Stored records
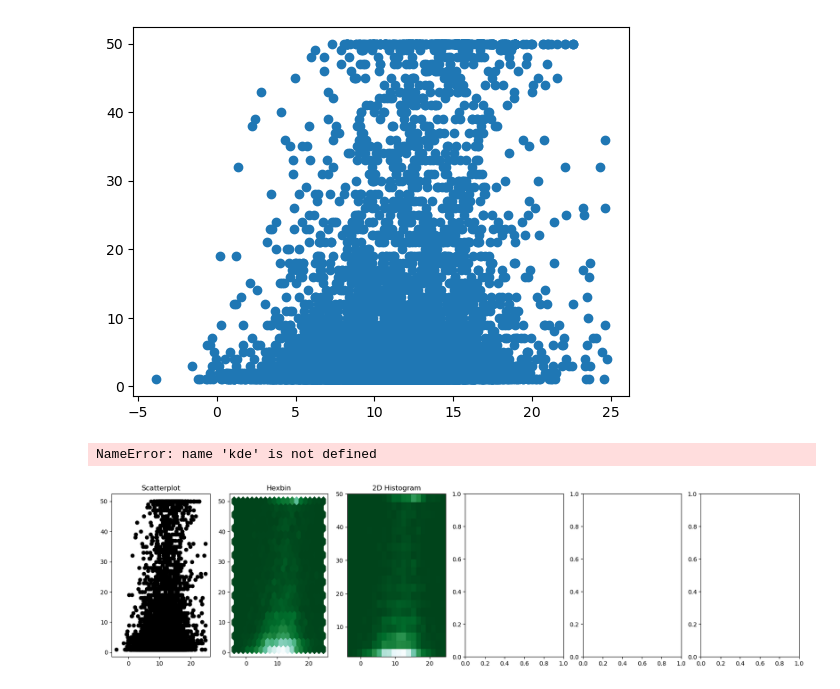
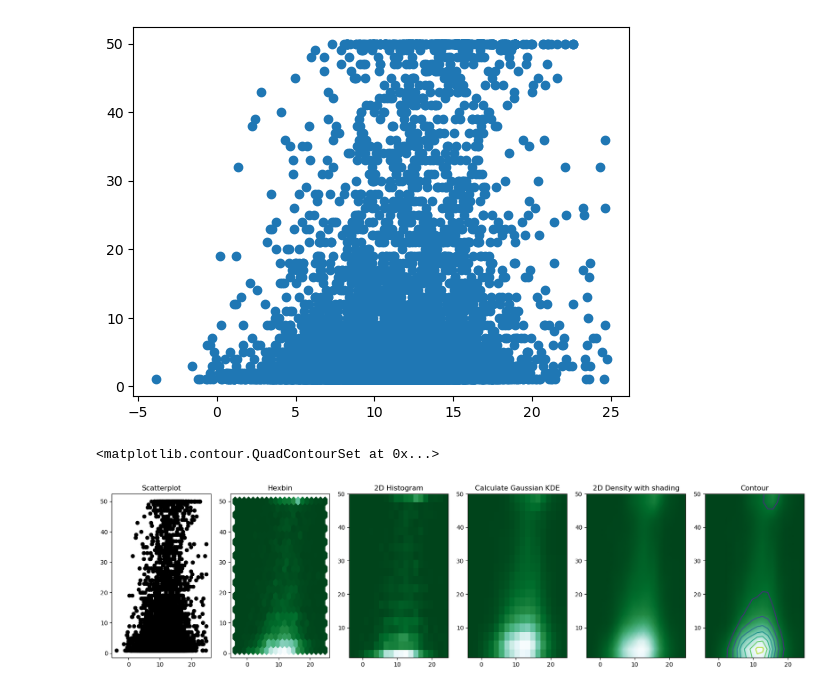
Before and after one commit to ianbakst/mosquitoknow, a Jupyter notebook: build_model.ipynb, the cells around one changed output. Cells and saved outputs as stored; diff of their text form; code cells hidden in the pictures.

```diff
--- a/build_model.ipynb
+++ b/build_model.ipynb
@@ -586,41 +586,44 @@ sns.(yactual,y_test)
 <matplotlib.collections.PathCollection at 0x...>
 [figure]
 # %%
+from scipy.stats import kde
+
 x = yactual
 y = y_test
+dat = np.array([x,y])
 fig, axes = plt.subplots(ncols=6, nrows=1, figsize=(21, 5))
 
 # Everything sarts with a Scatterplot
 axes[0].set_title('Scatterplot')
 axes[0].plot(x, y, 'ko')
 # As you can see there is a lot of overplottin here!
 
 # Thus we can cut the plotting window in several hexbins
 nbins = 20
 axes[1].set_title('Hexbin')
 axes[1].hexbin(x, y, gridsize=nbins, cmap=plt.cm.BuGn_r)
 
 # 2D Histogram
 axes[2].set_title('2D Histogram')
 axes[2].hist2d(x, y, bins=nbins, cmap=plt.cm.BuGn_r)
 
 # Evaluate a gaussian kde on a regular grid of nbins x nbins over data extents
-k = kde.gaussian_kde(data.T)
+k = kde.gaussian_kde(dat)
 xi, yi = np.mgrid[x.min():x.max():nbins*1j, y.min():y.max():nbins*1j]
 zi = k(np.vstack([xi.flatten(), yi.flatten()]))
 
 # plot a density
 axes[3].set_title('Calculate Gaussian KDE')
 axes[3].pcolormesh(xi, yi, zi.reshape(xi.shape), cmap=plt.cm.BuGn_r)
 
 # add shading
 axes[4].set_title('2D Density with shading')
 axes[4].pcolormesh(xi, yi, zi.reshape(xi.shape), shading='gouraud', cmap=plt.cm.BuGn_r)
 
 # contour
 axes[5].set_title('Contour')
 axes[5].pcolormesh(xi, yi, zi.reshape(xi.shape), shading='gouraud', cmap=plt.cm.BuGn_r)
 axes[5].contour(xi, yi, zi.reshape(xi.shape) )
 # %% [output]
-NameError: name 'kde' is not defined
+<matplotlib.contour.QuadContourSet at 0x...>
-[figure, old version]
+[figure, new version]
```
Also changed, not shown: parts of 2 cells of this notebook, 5 other files.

* **Work task**: Reproduce the records above exactly, leaving out every picture they contain.

* **Answer space**:
Before and after one commit to ianbakst/mosquitoknow, a Jupyter notebook: build_model.ipynb, the cells around one changed output. Cells and saved outputs as stored; diff of their text form; code cells hidden in the pictures.

```diff
--- a/build_model.ipynb
+++ b/build_model.ipynb
@@ -586,41 +586,44 @@ sns.(yactual,y_test)
 <matplotlib.collections.PathCollection at 0x...>
 [figure]
 # %%
+from scipy.stats import kde
+
 x = yactual
 y = y_test
+dat = np.array([x,y])
 fig, axes = plt.subplots(ncols=6, nrows=1, figsize=(21, 5))
 
 # Everything sarts with a Scatterplot
 axes[0].set_title('Scatterplot')
 axes[0].plot(x, y, 'ko')
 # As you can see there is a lot of overplottin here!
 
 # Thus we can cut the plotting window in several hexbins
 nbins = 20
 axes[1].set_title('Hexbin')
 axes[1].hexbin(x, y, gridsize=nbins, cmap=plt.cm.BuGn_r)
 
 # 2D Histogram
 axes[2].set_title('2D Histogram')
 axes[2].hist2d(x, y, bins=nbins, cmap=plt.cm.BuGn_r)
 
 # Evaluate a gaussian kde on a regular grid of nbins x nbins over data extents
-k = kde.gaussian_kde(data.T)
+k = kde.gaussian_kde(dat)
 xi, yi = np.mgrid[x.min():x.max():nbins*1j, y.min():y.max():nbins*1j]
 zi = k(np.vstack([xi.flatten(), yi.flatten()]))
 
 # plot a density
 axes[3].set_title('Calculate Gaussian KDE')
 axes[3].pcolormesh(xi, yi, zi.reshape(xi.shape), cmap=plt.cm.BuGn_r)
 
 # add shading
 axes[4].set_title('2D Density with shading')
 axes[4].pcolormesh(xi, yi, zi.reshape(xi.shape), shading='gouraud', cmap=plt.cm.BuGn_r)
 
 # contour
 axes[5].set_title('Contour')
 axes[5].pcolormesh(xi, yi, zi.reshape(xi.shape), shading='gouraud', cmap=plt.cm.BuGn_r)
 axes[5].contour(xi, yi, zi.reshape(xi.shape) )
 # %% [output]
-NameError: name 'kde' is not defined
+<matplotlib.contour.QuadContourSet at 0x...>
-[figure, old version]
+[figure, new version]
```
Also changed, not shown: parts of 2 cells of this notebook, 5 other files.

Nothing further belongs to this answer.